In kindergarten Catechism the previous year, we had colored, played, and learned a little about priests, nuns, and God. (I don’t remember Jesus coming into the discussion, but I can’t be sure.) Our teacher, Mrs. V., was a sweet lady who seemed to like small children and spending time with us. She clearly enjoyed her church and wanted us to associate our church with happiness and security and comfort, too.
But in first grade Catechism, we were 6 years old, so there were no games, no smiling, no coloring, no arts & crafts, and no joy in religion, but there were certainly mysteries to be pondered. For instance, we learned that almost all people are going to hell, including ourselves.
I learned this when our teacher, Miss M., asked us one day, craftily, “How many people in this room do you suppose will go to heaven?”
I looked around the room. There was just our pious teacher and us little first graders. I distinctly remember thinking that we were only little kids and we hadn’t really had time to damn ourselves to hell yet.
But the question seemed like a trick. “All of us” seemed too easy. I stayed quiet and so did my 4 classmates.
So Miss M. told us the answer: “Maybe one?”
I looked around again.
Miss M. said, “it’s really hard to get to heaven.”
That’s when I realized the “one” was obviously Miss M. and that the rest of us little bastards were going to hell.
It sounds trivial, doesn’t it. An angry, repressed Catholic spinster scaring a bunch of little kids into thinking they’re damned before they’ve even had a chance to grow up and do anything fun or awful enough to get damned for. But it made a big impression on me. I count this episode as the beginning of the end of my experience as a Catholic.
If I’m in the right mood, it sort of makes me laugh, too. I’ve told this story over beers through the years and I always get a good response. People hoot and holler over its absurdity.
In conclusion, I can only infer that Miss. M. had a case of the Mean Woman Blues.

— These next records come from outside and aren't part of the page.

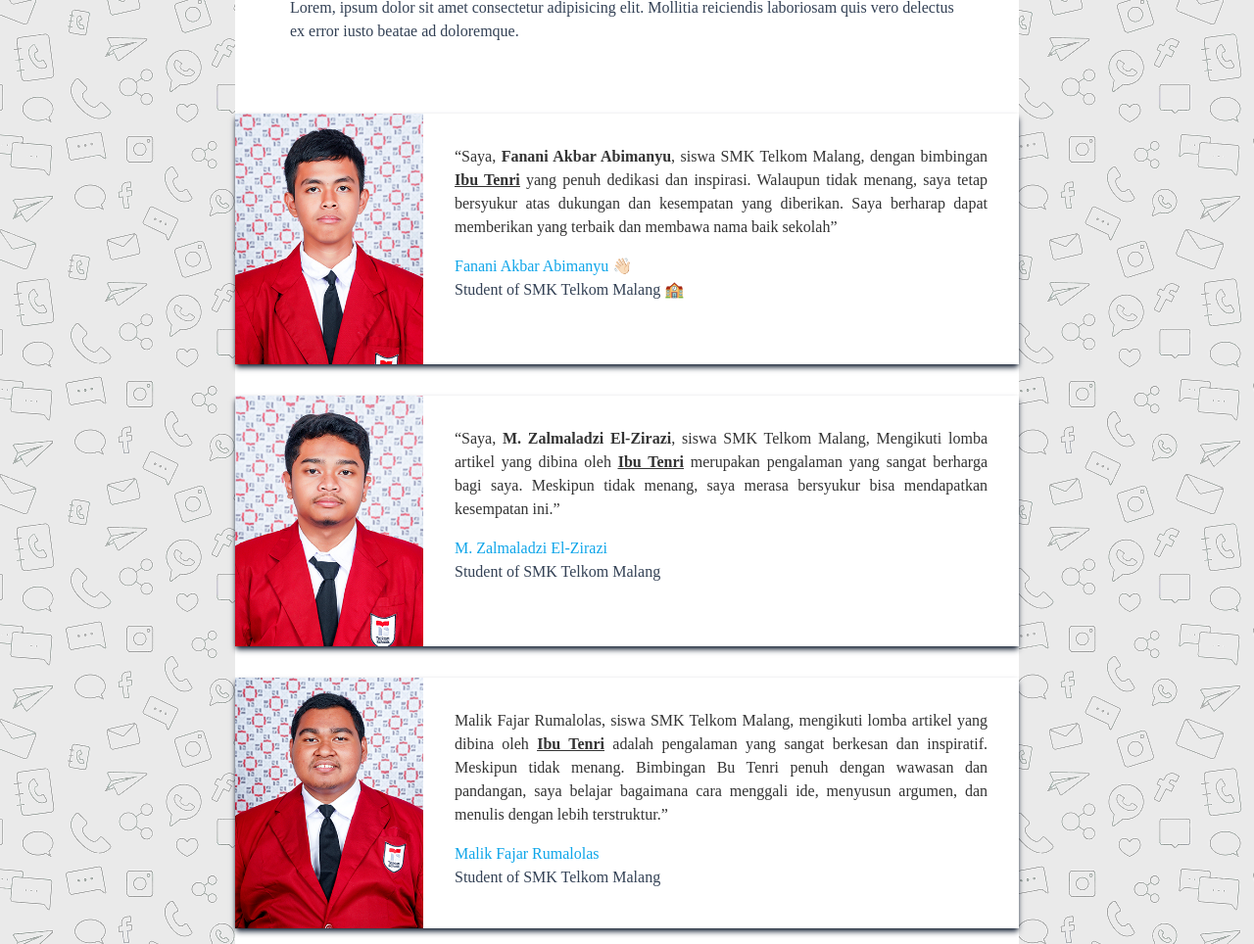
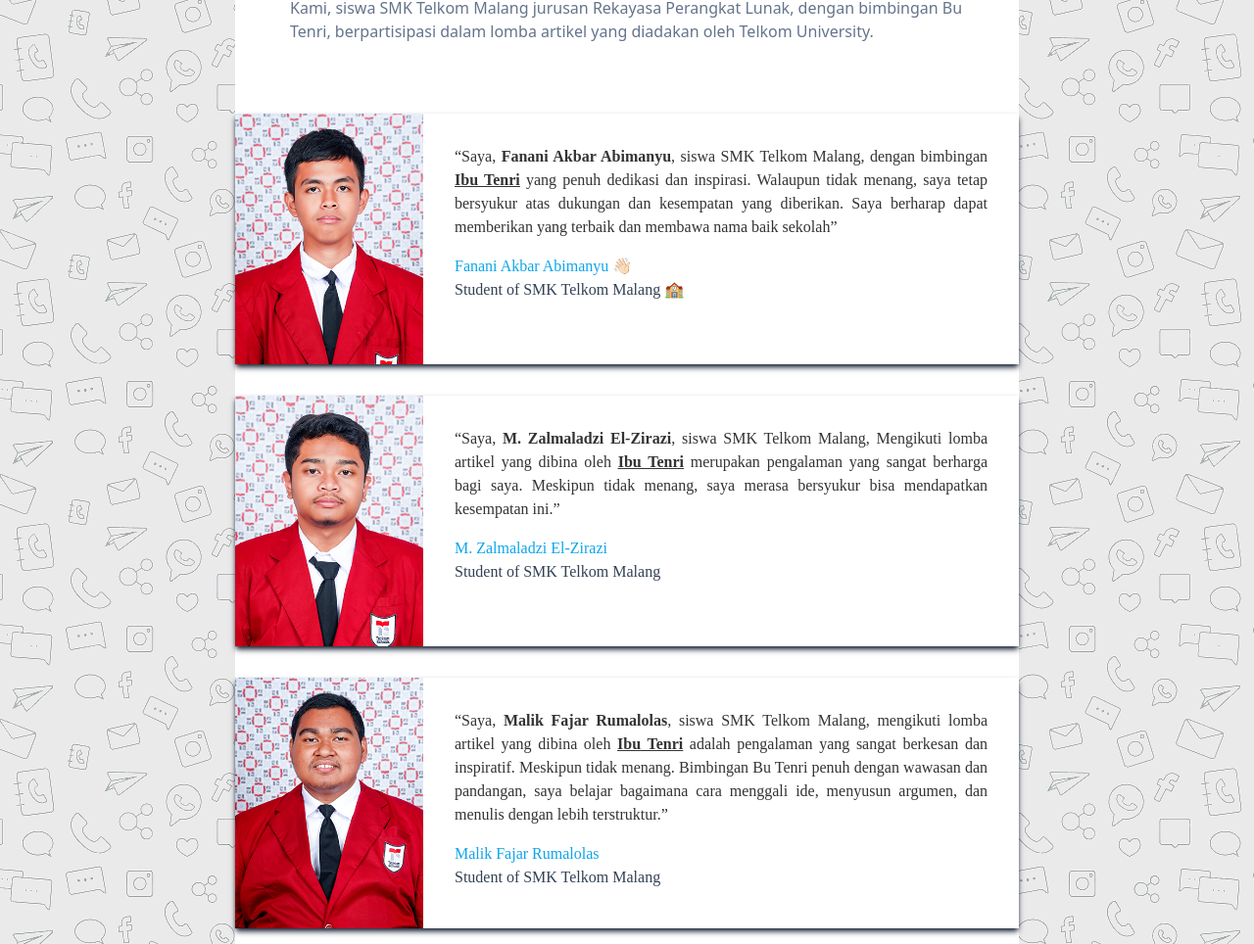
Before and after one commit to Abimanyuoke/My-Artikel, a website: page public/about.html in a window 1280 px wide. Shown: the part 100-1064 px from the top of the page at 98% size. Drawn offline with Linux system fonts and the light colour scheme.

Commit message:
final commit

```diff
--- a/public/about.html
+++ b/public/about.html
@@ -28,8 +28,10 @@
     <!-- Header Start -->
     <div class="container p-10 w-[800px]">
         <div class="mx-4">
-            <h1 class="text-4xl font-bold">About We</h1>
-            <p class="block py-4 text-base text-slate-700">Lorem, ipsum dolor sit amet consectetur adipisicing elit. Mollitia reiciendis laboriosam quis vero delectus ex error iusto beatae ad doloremque.</p>
+            <h1 class="text-4xl font-semibold font-sans">About We</h1>
+            <p class="block py-4 text-base text-slate-500 font-sans">
+              Kami, siswa SMK Telkom Malang jurusan Rekayasa Perangkat Lunak, dengan bimbingan Bu Tenri, berpartisipasi dalam lomba artikel yang diadakan oleh Telkom University.
+            </p>
         </div>
     </div>
     <!-- Header End -->
@@ -86,7 +88,7 @@
             <img class="w-36 h-auto md:w-48 md:h-auto md:rounded-none rounded-full mx-auto" src="img/Malik.jpg" alt="" width="384" height="512">
             <div class="pt-6 md:p-8 text-center md:text-left space-y-4">
               <blockquote>
-                <p class="text-base font-medium text-justify text-slate-100>
+                <p class="text-base font-medium text-justify">
                   “Saya, <span class="font-bold">Malik Fajar Rumalolas</span>, siswa SMK Telkom Malang, mengikuti lomba artikel yang dibina oleh <span class="text-base font-bold underline hover:bg-teal-400 hover:text-white transition delay-300 rounded-sm"><a href="">Ibu Tenri</a></span> adalah pengalaman yang sangat berkesan dan inspiratif. Meskipun tidak menang. Bimbingan Bu Tenri penuh dengan wawasan dan pandangan, saya belajar bagaimana cara menggali ide, menyusun argumen, dan menulis dengan lebih terstruktur.”
                 </p>
               </blockquote>
```
Also changed, not shown: public/output.css.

In her honor, I post this slightly provocative and always eye-catching photo, and imagine her consternation if she learned what a sacreligious, enthusiastic atheist I grew up to be.